While equality is certainly a relevant human right, applications for exemptions may also engage other Charter rights depending on the circumstances.

A reasonable limitation on the right to equality?

Echoing Justice Bell’s discussion in Lifestyle Communities Ltd (No 3), the Tribunal re-stated that the right to equality is an important and fundamental human right.

Pursuant to section 90 of the EO Act, the Tribunal then considered whether the exemption would constitute a “reasonable limitation” on the right. It did so by importing the test in section 7(2) of the Charter, which states that a human right “may be subject under law only to such reasonable limits as can be justified in a free and democratic society based on human dignity, equality, and freedom, taking into account all relevant factors” including, for example, “the importance and purpose of the limitation” (s 7(2)(b)).

A key question for the Tribunal was: what weight should be given to BAE’s own economic interests and the broader community’s interests of providing employment for Victorians, where those interests conflict with human rights? The Victorian Equal Opportunity and Human Rights Commission made submissions on this important point in its capacity as intervener.

The Commission submitted that the prioritising of private economic interests over human rights was inconsistent with the “value system” of the Charter. Hence, profitability alone does not constitute a legitimate reason for limiting human rights. Referring to the decision in Raytheon Australia Pty Ltd v ACT Human Rights Commission, the Commission also said the community’s broader interests in providing employment opportunities may not be sufficient to overcome the need to protect human rights. Therefore, the loss of employment opportunities and commercial interests “may be the cost of ensuring that important human rights are protected”. The Commission noted, however, that issue of public or national security would provide a stronger basis for limiting human rights.

The Tribunal accepted that commercial interests alone cannot justify limiting human rights. However, in weighing up the proposed limitation, the Tribunal took into account the public interest in providing employment opportunities, as well as issues of national security and the fact that the exemption was designed to have the “smallest possible degree” of interference with human rights. The Tribunal also took into account the fact that the same exemption had been in force for a number of years and had not been the subject of any complaints since 2008. It also found that there were no other reasonably available alternatives to the exemption.
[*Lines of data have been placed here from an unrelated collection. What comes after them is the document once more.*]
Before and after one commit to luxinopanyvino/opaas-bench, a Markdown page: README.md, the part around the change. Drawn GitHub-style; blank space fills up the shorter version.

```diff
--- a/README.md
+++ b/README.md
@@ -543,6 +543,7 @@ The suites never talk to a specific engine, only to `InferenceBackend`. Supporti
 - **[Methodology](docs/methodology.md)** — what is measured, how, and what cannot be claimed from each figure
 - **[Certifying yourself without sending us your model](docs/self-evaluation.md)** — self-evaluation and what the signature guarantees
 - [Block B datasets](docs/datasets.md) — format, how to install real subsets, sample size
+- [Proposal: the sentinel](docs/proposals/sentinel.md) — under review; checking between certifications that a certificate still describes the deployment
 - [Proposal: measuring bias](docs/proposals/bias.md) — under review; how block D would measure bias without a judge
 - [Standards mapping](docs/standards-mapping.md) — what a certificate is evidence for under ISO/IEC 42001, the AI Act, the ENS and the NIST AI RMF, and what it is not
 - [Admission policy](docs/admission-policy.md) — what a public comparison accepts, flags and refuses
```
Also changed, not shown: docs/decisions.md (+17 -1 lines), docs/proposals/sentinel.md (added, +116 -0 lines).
For those reasons, the Tribunal concluded that the exemption constituted a reasonable limitation on the right to equality.

Other human rights engaged
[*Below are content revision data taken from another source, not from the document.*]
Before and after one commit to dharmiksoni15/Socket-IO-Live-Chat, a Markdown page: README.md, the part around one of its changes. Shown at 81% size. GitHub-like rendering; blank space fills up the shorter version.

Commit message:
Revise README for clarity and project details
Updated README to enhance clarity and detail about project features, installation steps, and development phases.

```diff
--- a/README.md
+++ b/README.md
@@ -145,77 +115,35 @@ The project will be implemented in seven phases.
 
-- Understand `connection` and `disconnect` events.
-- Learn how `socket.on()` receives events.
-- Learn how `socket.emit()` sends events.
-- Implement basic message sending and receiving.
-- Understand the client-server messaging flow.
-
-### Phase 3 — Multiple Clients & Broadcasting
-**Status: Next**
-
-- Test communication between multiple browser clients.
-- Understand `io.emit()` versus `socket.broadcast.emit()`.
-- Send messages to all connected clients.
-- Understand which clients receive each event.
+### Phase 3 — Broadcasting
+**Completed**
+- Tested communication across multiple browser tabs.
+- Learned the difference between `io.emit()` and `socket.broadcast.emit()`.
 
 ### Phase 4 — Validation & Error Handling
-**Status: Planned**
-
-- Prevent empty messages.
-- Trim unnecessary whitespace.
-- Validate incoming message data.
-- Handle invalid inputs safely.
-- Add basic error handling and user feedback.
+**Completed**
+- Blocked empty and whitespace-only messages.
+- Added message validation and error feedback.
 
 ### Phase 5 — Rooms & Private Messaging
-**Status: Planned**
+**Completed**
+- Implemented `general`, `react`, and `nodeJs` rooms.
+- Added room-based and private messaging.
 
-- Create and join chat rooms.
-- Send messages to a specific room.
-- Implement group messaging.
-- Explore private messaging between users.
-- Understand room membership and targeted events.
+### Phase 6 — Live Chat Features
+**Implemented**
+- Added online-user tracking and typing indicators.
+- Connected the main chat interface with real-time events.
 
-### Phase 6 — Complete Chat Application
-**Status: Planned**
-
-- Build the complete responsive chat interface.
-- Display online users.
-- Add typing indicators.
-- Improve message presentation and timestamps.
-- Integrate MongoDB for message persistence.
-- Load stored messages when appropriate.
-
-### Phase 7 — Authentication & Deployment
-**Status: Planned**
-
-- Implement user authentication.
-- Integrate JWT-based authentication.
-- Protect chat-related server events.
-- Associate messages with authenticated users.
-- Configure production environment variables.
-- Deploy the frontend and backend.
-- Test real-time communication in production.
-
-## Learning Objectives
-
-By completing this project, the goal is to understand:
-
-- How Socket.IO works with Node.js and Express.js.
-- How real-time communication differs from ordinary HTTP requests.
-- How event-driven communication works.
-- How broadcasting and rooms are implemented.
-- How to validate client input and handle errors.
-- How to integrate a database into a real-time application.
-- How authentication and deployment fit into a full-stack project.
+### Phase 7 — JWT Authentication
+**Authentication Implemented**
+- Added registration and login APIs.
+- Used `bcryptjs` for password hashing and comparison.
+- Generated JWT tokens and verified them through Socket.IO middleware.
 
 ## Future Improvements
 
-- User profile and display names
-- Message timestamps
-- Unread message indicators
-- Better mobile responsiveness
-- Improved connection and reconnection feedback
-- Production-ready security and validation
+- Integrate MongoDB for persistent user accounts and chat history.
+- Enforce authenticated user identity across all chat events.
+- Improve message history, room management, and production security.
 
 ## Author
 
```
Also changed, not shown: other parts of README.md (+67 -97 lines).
The Tribunal also considered the right to privacy. The right to privacy arose because BAE proposed to collect and use information relating to employee’s race, including place of birth and citizenship details, which might intrude on a person's privacy protected by the Charter.

The decision contains some discussion about what the right to privacy means and, in particular, what is an “arbitrary” interference with privacy. The Tribunal noted that there is currently some tension between different interpretations of the term “arbitrary” in decisions before VCAT.
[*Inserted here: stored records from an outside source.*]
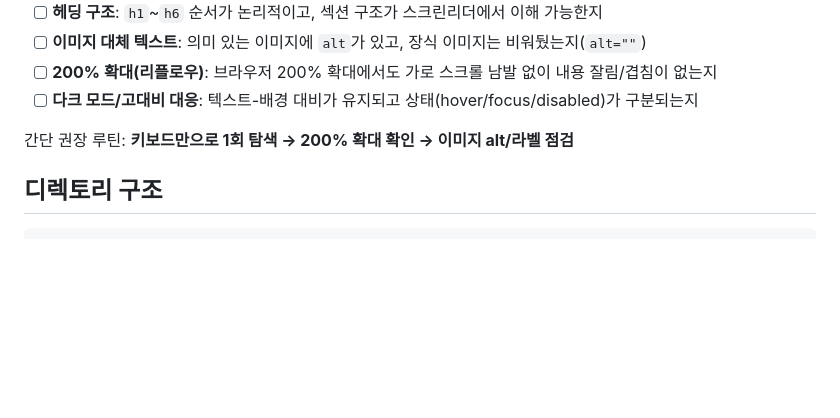
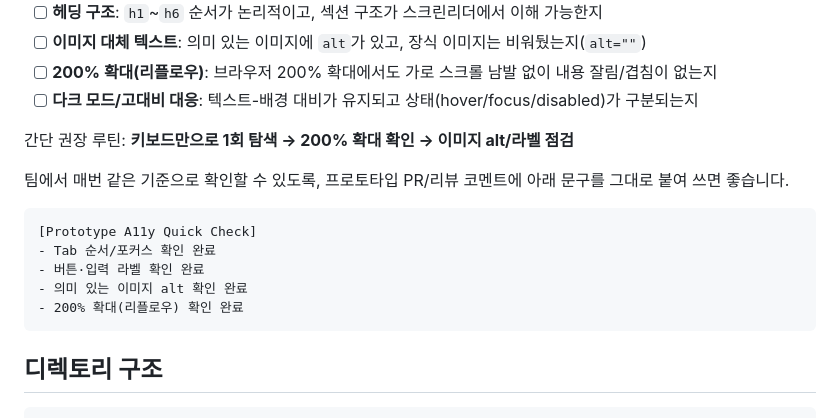
Before and after one commit to emrdl7/modern-template, a Markdown page: README.md, the part around the change. Rendered like a GitHub page; blank space fills up the shorter version.

Commit message:
study: 프로토타입 접근성 퀵체크 문구 추가

````diff
--- a/README.md
+++ b/README.md
@@ -24,6 +24,16 @@
 - [ ] **다크 모드/고대비 대응**: 텍스트-배경 대비가 유지되고 상태(hover/focus/disabled)가 구분되는지
 
 간단 권장 루틴: **키보드만으로 1회 탐색 → 200% 확대 확인 → 이미지 alt/라벨 점검**
+
+팀에서 매번 같은 기준으로 확인할 수 있도록, 프로토타입 PR/리뷰 코멘트에 아래 문구를 그대로 붙여 쓰면 좋습니다.
+
+```text
+[Prototype A11y Quick Check]
+- Tab 순서/포커스 확인 완료
+- 버튼·입력 라벨 확인 완료
+- 의미 있는 이미지 alt 확인 완료
+- 200% 확대(리플로우) 확인 완료
+```
 
 ## 디렉토리 구조
 
````
Also changed, not shown: STUDY-NOTES.md (+30 -0 lines).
Nonetheless, it found that BAE’s proposed conduct could not be considered an arbitrary interference with the right to privacy because, in the context, it was not “capricious” or “unpredictable”, nor was it unjust, disproportionate or unreasonable in the circumstances.


This decision is significant because it illustrates the interactions between Victorian legislation, in this case the EO Act and the Charter. In particular, the Tribunal’s adoption of the test in section 7 (2) of the Charter in order to determine whether the exemption was reasonable within the meaning of the EO Act is useful.

The decision also contains some valuable discussions around the meaning of the rights to equality and privacy and the hierarchy of reasons for which those rights may be limited.

The decision is available online at: http://www.austlii.edu.au/au/cases/vic/VCAT/2012/349.html

Emma Purdue is a lawyer at Lander & Rogers.